Convective storms are now causing tens of billions in insured losses in the US. The estimates of the impact of the Maui wildfires are already many multiples of previous years and Canadian wildfires now exceed $1bn in losses annually more often than not. We could go on. Yet, these remain as so-called secondary perils.

History tells us losses from wildfires, from flooding, from convective storms, should be dwarfed by windstorms and earthquakes. The latter are the capital impacting events on which the industry has long been focused.

The reinsurance industry can absorb isolated incidents of wildfire on the scale seen in Maui, but, when these are occurring in multiple regions with greater frequency we need to reconsider the way we think about these perils. While they may be secondary in their individual cost, when combined they now sit alongside a major hurricane in their total cost.

In the face of this continuing and growing challenge the reinsurance industry is, with some exceptions, actively changing its approach to how it views secondary perils.

Market expansion

The increasing frequency of extreme weather events outside of the traditional natural catastrophe zones is increasingly being taken into account when looking at pricing across the board.

With the impacts of climate change only going in one direction more and more events will be fall into the ‘unprecedented’ category.

With these dynamics in full play, any expectation that after the significant pricing uplifts seen this year that there will be a slide backwards, or that a benign wind season will see rates drop should be quashed.

The impact of climate change both now and in the future, needs to become embedded into all our discussions with carriers about the potential loss profile that these secondary perils are likely to continue to impose on reinsurers.

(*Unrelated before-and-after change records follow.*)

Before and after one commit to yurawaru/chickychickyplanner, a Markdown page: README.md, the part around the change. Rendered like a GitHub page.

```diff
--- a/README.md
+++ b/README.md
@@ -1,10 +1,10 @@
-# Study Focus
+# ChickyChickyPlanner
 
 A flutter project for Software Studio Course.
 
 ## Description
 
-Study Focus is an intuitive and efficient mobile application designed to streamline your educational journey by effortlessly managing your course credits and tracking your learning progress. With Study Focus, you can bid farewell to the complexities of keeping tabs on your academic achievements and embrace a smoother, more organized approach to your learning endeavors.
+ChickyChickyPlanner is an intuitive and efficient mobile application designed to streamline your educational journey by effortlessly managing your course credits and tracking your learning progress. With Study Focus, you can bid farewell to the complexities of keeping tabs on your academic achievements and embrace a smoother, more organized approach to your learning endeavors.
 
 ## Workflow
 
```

In doing so, we can reset the dynamic with reinsureds and better align with the reality of climate change.

Extreme events in areas with limited experience of them is now the norm. Across the reinsurance market we must expect it and embed it into how risks are priced. As a market, reinsurers should be expanding into, not retracting from, secondary perils.

We should be offering risk reflective pricing to cover the real threat posed by wildfires, flooding and convective storm, factoring in the uncertainty around these perils. We should be adding our risk management expertise to address the potential impact of these perils and improve resilience. The cost will be high, but it will provide greater certainty.

Modelling of flooding, wildfires, heatwaves and winter storms has improved markedly and significant effort has been made to better understand the threat posed both in terms of more severe events and the impact on previously unexposed areas.

We have done the research and the market can expand to cover all risks, secondary and tertiary, in previously unexposed areas and where the severity is many times what it once was. But that will require pricing momentum to be sustained and rates to continue to track upwards to reflect the impact that a changing climate is having on property risks.